Lastly, your network is owned by the Department of Defense. As such, access should be limited to ID Card-holders only. Third country nationals should not be permitted access to such systems. I do understand that the network is not directly tied into NIPR net (the Department of Defense’s Unclassified network), but the use of MWR facilities outside of SWA is limited to ID Card-holders. It should be no different here.

The people working the front desk (TCNs) give priority to their “friends” with regards to time limits on the phones and computers. Soldiers, sailors, airmen, and marines should not have to wait in line behind TCN contractors that should not even be allowed MWR access.

Please do not take my criticism as an attack. I am grateful for the free Internet and appreciate its availability. My hope is to bring a few glaring issues to your attention, so that future deployers can experience even better services with little effort on your part.


Sean Callaway
United States Army

SPAWAR, or the Department of the Navy’s Space and Naval Warfare Systems Command, provides Internet and voice services in Iraq and Afghanistan. You can visit the SPAWAR homepage here.

The Signal Team Chief’s Toolkit, Part I


I took over as my CPN’s Team Chief toward the end of our deployment, as our original Team Chief took leave late and it didn’t make sense to push him back out to our site with only a couple months remaining. Unfortunately, I fell in on a mess. Our Theater Property and Organizational Equipment was spread out to our customers and, aside from a hand receipts, I had little idea what was where.

So, with 20/20 hindsight, I am writing a series of best practices called The Signal Team Chief’s Toolkit. Hopefully, this will be of use to my fellow Army Signal soldiers who are either new to the Team Chief position or are looking for a better way to do things.

Dealing With Equipment

First, it goes without saying that everything not in your shop should be either hand receipted if in use or locked securely in your ISU-90/quad-con. This should be done without exception. Even if you trust the person using your equipment implicitly, a hand receipt will not only cover your ass in the event that something goes wrong, but will aid in the accountability of your equipment during inventories. Remember, do a hand receipt every time.

Get the DA 2062 form in PureEdge or PDF format.
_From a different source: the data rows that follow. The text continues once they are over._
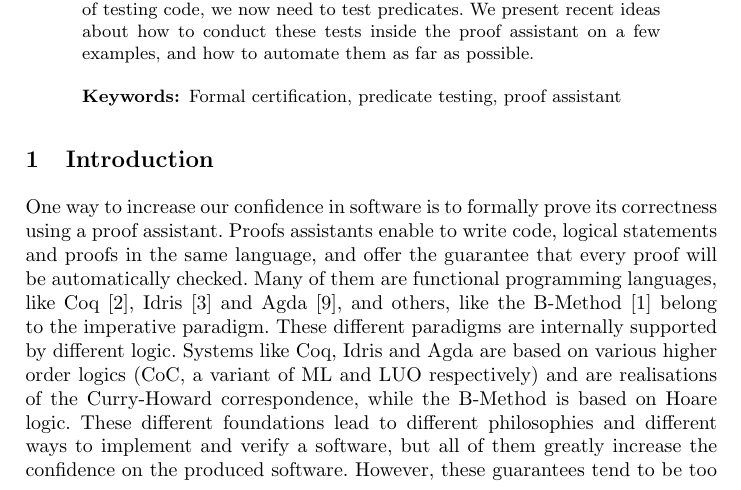
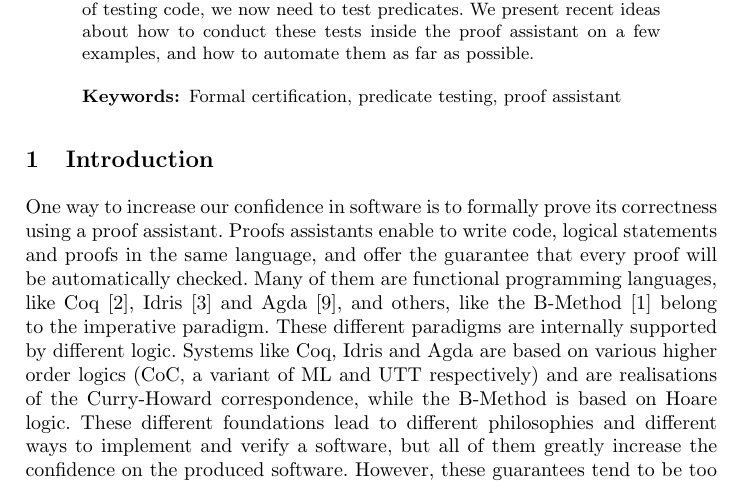
Before and after one commit to FranckS/ProofsAndTests, a LaTeX paper (paper-TAP/paper-TAP.tex, which reads paper-TAP/content/1-introduction.tex): part of page 1 of 8, cut so that both start at the same text. Compiled offline with pdfLaTeX.

Commit message:
Minor fix

```diff
--- a/paper-TAP/content/1-introduction.tex
+++ b/paper-TAP/content/1-introduction.tex
@@ -1,7 +1,7 @@
 \section{Introduction}
 
 
-One way to increase our confidence in software is to formally prove its correctness using a proof assistant. Proofs assistants enable to write code, logical statements and proofs in the same language, and offer the guarantee that every proof will be automatically checked. Many of them are functional programming languages, like Coq~\cite{Bertot2004}, Idris~\cite{brady2013idris} and Agda~\cite{Norell2008}, and others, like the B-Method~\cite{Abrial1991} belong to the imperative paradigm. These different paradigms are internally supported by different logic. Systems like Coq, Idris and Agda are based on various higher order logics (CoC, a variant of ML and LUO respectively) and are realisations of the Curry-Howard correspondence, while the B-Method is based on Hoare logic. These different foundations lead to different philosophies and different ways to implement and verify a software, but all of them greatly increase the confidence on the produced software. However, these guarantees tend to be too often considered as perfect, when they are in fact far from it. Knuth was --certainly ironically-- saying ``Beware of bugs in the above code; I have only proved it correct, not tried it". The reality is precisely that a proof is not enough. When we prove the correctness of a function, we only gain the guarantee expressed by the proven lemma, and nothing more.
+One way to increase our confidence in software is to formally prove its correctness using a proof assistant. Proofs assistants enable to write code, logical statements and proofs in the same language, and offer the guarantee that every proof will be automatically checked. Many of them are functional programming languages, like Coq~\cite{Bertot2004}, Idris~\cite{brady2013idris} and Agda~\cite{Norell2008}, and others, like the B-Method~\cite{Abrial1991} belong to the imperative paradigm. These different paradigms are internally supported by different logic. Systems like Coq, Idris and Agda are based on various higher order logics (CoC, a variant of ML and UTT respectively) and are realisations of the Curry-Howard correspondence, while the B-Method is based on Hoare logic. These different foundations lead to different philosophies and different ways to implement and verify a software, but all of them greatly increase the confidence on the produced software. However, these guarantees tend to be too often considered as perfect, when they are in fact far from it. Knuth was --certainly ironically-- saying ``Beware of bugs in the above code; I have only proved it correct, not tried it". The reality is precisely that a proof is not enough. When we prove the correctness of a function, we only gain the guarantee expressed by the proven lemma, and nothing more.
 
 Say we want to implement a formally verified sorting function for list of elements of type $T$, where $T$ is ordered by a relation $\leq$.
 We can decide to define the sorting function with a ``weak" type, like $sort\ :\ List\ T\ \rightarrow\ List\ T$, and to use an external lemma to ensure the correctness of the function. Which property does this function has to respect? First, the output has to be sorted, so we need to define this notion of being sorted, here as an inductive predicate :
```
Second, create a tracker of all your equipment, where it is, and to whom it is hand-receipted. You should actually do this before your team validates in country. Once your team begins installing remote switches and loaning (and hand-receipting!) equipment to your customers, the tracker should be modified to identify the location of the equipment and who signed for it. It should look something like this:

Cisco IP Phone 7941 FCH1338AWKM Task Force LT Black
Cisco IP Phone 7941 FHK1330A06C Task Force LT Black
Cisco IP Phone 7941 FCH1338AVQC Post Office SSG Blue
Cisco IP Phone 7965 FCH141187RD KAF SSG White
Dell Laptop 6400 1CXS0L1 Task Force LT Black

Keeping this up-to-date will save major headaches during cyclic inventories and especially during your RIP.

I’ve gone ahead and created a Excel worksheet that includes the proper headings and filters to get you started.

Next, as each device (phone, computer, or printer) is added to the network, you should create a document identifying the device and its pertinent information, like IP address configuration, location, and whether or not it was added to active directory. These should go into a binder where they can be easily referenced. When a device is removed from the network for one reason or another, write ‘REMOVED’ in marker across the page, but keep it around for reference purposes, possibly in a different section of your binder.

My device information sheets are available in Word and PDF formats.

Finally, create and maintain a tracker for your statically-assigned IP addresses. Printed copies of this tracker is very useful to the IMOs who are actually assigning the IPs to the end-users’ computers.

My tracker is available in Excel format.

If you have any suggestions or tips of your own, please leave a comment or email me at

EDIT: Links fixed. – 13 NOV 11